━━━ Provided records
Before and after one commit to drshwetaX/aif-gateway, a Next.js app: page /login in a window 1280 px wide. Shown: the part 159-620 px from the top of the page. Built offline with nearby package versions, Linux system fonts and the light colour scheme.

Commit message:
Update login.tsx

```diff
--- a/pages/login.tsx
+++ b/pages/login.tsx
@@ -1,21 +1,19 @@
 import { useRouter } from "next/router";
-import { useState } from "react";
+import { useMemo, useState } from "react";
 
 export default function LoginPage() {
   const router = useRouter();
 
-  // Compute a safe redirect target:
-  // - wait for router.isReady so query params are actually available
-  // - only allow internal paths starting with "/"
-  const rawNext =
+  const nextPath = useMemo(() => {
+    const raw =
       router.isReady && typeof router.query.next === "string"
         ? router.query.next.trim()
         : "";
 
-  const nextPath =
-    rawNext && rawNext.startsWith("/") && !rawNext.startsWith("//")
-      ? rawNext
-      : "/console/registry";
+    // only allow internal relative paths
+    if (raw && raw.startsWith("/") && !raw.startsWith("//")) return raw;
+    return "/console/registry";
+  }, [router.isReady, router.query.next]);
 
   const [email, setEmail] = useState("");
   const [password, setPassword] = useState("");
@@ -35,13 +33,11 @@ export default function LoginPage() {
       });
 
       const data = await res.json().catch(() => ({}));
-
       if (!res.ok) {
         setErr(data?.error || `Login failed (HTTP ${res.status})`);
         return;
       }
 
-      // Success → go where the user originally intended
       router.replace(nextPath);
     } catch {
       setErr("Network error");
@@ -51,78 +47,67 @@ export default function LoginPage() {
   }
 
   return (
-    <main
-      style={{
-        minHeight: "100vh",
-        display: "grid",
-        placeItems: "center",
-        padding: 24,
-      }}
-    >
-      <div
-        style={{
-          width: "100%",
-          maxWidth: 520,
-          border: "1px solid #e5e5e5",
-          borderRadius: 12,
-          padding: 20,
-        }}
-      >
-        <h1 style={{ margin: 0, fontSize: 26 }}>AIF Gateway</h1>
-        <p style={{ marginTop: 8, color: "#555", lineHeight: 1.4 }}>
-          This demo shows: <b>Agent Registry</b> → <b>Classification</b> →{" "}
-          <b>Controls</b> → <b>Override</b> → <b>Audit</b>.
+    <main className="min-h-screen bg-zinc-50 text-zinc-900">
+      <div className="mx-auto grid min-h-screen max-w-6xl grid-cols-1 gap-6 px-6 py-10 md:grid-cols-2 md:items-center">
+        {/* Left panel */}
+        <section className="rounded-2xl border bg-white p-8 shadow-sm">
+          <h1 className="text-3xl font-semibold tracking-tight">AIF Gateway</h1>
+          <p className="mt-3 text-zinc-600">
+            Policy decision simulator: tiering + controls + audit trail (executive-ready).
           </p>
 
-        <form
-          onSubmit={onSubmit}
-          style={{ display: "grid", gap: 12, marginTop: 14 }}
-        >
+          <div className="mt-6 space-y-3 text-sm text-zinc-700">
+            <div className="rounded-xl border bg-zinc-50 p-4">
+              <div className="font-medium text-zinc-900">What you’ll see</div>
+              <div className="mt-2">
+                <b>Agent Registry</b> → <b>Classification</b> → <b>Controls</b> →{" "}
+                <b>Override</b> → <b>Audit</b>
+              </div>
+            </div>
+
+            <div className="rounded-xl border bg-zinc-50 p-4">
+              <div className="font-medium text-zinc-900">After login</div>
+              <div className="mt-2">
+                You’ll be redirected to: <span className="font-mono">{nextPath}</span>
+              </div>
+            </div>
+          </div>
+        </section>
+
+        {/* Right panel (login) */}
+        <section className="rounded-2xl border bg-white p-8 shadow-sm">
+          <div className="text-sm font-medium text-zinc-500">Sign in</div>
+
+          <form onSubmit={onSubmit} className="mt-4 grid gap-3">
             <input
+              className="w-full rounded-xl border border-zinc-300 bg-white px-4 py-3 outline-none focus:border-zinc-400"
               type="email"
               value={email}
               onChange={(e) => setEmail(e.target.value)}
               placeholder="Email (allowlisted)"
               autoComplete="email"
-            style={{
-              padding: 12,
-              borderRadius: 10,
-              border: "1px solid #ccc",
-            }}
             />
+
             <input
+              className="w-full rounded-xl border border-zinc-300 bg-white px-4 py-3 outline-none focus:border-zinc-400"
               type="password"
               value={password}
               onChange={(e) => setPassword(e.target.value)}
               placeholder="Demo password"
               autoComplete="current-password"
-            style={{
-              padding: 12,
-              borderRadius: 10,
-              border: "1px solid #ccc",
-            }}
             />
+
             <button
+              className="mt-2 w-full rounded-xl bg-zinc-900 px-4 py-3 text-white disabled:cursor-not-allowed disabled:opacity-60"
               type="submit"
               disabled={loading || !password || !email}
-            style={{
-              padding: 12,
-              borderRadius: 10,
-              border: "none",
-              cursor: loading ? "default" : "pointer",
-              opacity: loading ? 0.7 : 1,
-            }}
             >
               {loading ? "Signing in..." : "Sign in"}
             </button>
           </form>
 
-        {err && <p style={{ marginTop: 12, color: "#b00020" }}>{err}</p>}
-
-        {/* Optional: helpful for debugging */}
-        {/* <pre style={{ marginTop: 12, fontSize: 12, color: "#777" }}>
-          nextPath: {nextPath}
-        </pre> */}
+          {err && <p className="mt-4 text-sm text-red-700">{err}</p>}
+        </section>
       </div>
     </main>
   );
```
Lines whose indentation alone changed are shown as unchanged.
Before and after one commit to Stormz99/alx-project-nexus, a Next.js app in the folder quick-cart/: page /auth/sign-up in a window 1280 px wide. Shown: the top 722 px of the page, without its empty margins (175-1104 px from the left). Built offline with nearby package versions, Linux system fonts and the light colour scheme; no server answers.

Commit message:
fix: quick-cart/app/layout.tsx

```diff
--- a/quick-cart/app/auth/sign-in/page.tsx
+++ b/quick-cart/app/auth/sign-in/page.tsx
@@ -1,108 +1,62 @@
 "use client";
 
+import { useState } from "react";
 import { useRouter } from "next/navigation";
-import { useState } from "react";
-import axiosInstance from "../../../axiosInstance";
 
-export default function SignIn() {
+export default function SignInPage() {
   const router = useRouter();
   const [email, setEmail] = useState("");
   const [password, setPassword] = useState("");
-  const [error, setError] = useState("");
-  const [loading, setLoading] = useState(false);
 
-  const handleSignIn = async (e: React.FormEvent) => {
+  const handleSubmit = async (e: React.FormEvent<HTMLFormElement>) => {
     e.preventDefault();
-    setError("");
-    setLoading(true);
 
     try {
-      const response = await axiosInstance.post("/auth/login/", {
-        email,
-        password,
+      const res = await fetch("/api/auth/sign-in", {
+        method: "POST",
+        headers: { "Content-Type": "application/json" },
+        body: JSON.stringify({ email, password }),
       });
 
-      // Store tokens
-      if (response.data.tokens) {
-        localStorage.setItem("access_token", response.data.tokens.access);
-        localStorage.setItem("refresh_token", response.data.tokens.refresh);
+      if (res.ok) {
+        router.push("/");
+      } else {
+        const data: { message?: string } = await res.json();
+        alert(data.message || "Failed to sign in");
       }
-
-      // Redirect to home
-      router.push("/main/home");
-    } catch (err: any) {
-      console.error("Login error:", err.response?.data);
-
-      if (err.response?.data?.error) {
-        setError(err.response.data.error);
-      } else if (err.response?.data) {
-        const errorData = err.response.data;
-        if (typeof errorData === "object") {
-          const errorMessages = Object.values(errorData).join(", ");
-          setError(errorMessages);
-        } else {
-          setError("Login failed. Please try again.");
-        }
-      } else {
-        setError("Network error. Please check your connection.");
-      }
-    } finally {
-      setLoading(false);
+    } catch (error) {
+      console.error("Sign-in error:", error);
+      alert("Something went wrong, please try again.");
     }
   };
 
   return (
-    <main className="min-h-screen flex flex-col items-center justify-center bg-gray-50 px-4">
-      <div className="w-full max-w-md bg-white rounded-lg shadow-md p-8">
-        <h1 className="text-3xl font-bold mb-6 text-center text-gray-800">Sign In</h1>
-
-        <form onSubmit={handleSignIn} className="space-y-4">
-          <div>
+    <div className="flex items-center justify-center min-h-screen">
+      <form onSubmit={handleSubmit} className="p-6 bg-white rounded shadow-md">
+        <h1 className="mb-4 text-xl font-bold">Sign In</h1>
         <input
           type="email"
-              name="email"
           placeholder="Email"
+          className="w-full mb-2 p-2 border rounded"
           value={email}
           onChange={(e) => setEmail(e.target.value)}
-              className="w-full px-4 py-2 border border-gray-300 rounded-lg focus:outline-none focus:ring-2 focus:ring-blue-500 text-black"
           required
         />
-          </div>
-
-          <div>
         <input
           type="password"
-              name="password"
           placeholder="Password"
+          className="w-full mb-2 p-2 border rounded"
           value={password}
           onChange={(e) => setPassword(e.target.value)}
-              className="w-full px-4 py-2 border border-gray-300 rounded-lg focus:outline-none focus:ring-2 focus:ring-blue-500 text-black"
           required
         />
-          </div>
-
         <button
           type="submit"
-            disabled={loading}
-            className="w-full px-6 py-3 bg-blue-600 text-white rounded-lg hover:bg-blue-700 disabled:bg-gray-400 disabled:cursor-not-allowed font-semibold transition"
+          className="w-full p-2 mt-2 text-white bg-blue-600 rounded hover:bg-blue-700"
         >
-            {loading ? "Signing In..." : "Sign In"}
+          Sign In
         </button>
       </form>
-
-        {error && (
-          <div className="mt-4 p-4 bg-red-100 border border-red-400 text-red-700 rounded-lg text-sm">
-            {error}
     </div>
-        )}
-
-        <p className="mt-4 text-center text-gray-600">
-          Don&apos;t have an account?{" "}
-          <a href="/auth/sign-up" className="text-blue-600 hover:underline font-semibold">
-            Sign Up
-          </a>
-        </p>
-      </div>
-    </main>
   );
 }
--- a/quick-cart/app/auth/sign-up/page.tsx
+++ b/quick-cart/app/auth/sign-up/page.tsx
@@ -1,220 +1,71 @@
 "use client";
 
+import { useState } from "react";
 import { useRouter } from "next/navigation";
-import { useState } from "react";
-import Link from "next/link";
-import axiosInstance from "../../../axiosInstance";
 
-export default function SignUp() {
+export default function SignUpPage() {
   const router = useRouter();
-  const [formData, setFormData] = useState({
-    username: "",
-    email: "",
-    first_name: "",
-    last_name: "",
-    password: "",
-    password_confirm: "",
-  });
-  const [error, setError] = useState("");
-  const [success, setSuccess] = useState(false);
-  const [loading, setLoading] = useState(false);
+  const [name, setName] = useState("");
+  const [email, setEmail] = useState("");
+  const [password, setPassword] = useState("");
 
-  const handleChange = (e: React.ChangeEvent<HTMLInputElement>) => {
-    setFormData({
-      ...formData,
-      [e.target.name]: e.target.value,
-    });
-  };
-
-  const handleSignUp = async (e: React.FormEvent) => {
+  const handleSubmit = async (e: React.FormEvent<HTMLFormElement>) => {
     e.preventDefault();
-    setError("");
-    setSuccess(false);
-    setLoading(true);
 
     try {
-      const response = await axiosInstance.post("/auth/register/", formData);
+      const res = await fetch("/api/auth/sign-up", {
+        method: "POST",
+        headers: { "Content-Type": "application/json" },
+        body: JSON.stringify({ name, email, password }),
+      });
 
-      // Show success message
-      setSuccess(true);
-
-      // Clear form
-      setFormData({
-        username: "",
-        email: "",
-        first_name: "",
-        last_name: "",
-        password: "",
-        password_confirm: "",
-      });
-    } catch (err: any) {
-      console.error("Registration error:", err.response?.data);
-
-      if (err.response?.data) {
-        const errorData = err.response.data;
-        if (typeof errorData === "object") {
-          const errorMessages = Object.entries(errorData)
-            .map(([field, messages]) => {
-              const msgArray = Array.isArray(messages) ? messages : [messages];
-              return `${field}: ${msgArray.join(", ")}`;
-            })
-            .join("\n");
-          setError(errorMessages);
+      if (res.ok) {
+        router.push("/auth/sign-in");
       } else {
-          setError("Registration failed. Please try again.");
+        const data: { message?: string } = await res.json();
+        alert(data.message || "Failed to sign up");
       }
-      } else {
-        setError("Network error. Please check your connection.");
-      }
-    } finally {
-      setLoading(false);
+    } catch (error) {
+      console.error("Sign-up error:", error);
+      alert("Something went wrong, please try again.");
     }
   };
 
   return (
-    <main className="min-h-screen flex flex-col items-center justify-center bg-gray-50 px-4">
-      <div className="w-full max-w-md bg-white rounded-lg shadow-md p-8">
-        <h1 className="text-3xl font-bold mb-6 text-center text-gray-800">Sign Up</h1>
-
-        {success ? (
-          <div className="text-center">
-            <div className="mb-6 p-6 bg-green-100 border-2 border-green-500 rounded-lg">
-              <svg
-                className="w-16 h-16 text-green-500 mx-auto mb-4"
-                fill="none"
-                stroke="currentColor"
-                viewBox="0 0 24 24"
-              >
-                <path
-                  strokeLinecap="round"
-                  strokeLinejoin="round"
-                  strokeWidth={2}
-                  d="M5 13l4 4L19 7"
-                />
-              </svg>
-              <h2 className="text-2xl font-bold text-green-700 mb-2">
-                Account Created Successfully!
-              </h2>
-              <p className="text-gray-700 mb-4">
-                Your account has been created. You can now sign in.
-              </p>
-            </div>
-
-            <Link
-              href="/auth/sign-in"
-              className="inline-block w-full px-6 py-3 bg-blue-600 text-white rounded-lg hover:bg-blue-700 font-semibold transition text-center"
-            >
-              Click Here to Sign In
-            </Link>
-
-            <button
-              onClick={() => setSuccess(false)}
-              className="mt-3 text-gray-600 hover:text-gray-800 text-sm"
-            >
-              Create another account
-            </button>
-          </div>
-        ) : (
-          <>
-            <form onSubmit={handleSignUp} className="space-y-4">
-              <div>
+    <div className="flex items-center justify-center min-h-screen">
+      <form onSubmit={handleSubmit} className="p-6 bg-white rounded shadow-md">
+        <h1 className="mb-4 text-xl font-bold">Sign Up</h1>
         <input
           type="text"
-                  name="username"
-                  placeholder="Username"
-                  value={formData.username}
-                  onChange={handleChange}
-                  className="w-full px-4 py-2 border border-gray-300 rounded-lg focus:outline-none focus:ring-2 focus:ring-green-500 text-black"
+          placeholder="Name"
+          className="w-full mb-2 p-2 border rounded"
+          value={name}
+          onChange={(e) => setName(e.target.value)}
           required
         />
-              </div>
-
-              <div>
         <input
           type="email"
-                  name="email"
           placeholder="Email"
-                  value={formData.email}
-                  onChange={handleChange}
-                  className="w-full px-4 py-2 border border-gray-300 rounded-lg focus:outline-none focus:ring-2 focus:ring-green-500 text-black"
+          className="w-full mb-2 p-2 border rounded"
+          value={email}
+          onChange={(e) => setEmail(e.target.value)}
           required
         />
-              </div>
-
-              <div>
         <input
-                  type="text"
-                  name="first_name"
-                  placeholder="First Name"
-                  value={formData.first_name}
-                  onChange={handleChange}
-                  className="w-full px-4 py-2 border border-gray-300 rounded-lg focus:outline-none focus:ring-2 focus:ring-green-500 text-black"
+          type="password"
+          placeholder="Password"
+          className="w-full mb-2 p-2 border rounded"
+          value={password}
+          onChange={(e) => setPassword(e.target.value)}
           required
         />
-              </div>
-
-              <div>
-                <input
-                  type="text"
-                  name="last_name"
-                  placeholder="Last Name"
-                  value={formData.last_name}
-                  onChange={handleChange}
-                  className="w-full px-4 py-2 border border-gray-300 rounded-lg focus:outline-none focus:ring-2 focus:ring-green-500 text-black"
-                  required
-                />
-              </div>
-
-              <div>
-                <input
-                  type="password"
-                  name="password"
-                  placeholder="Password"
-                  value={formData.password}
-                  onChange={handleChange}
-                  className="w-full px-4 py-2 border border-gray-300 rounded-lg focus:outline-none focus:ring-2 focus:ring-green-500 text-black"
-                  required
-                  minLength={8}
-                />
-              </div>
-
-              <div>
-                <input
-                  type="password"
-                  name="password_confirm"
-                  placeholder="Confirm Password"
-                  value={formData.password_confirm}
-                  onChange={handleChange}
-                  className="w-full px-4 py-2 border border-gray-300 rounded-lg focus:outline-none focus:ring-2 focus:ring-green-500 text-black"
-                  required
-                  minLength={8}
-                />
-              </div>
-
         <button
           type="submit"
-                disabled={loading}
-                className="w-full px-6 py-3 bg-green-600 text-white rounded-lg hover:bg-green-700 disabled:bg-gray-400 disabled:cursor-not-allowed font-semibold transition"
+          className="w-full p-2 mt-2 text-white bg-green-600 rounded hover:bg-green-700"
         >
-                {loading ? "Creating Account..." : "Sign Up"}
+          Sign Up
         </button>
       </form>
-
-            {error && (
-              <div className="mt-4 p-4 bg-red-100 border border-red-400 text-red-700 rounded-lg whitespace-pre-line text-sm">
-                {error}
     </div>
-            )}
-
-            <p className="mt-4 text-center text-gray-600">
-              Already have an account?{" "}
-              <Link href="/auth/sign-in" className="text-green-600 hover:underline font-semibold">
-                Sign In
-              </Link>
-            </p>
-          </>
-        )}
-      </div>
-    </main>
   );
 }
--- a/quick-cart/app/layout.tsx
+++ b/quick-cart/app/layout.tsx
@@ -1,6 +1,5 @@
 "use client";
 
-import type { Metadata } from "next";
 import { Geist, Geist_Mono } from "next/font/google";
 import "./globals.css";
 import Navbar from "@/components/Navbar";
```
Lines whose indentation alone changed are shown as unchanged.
━━━━━━
- [Task instructions] For each line above that contains "style", make a copy.

- [Written response]
-      style={{
-        style={{
-        <h1 style={{ margin: 0, fontSize: 26 }}>AIF Gateway</h1>
-        <p style={{ marginTop: 8, color: "#555", lineHeight: 1.4 }}>
-          style={{ display: "grid", gap: 12, marginTop: 14 }}
-            style={{
-            style={{
-            style={{
-        {err && <p style={{ marginTop: 12, color: "#b00020" }}>{err}</p>}
-        {/* <pre style={{ marginTop: 12, fontSize: 12, color: "#777" }}>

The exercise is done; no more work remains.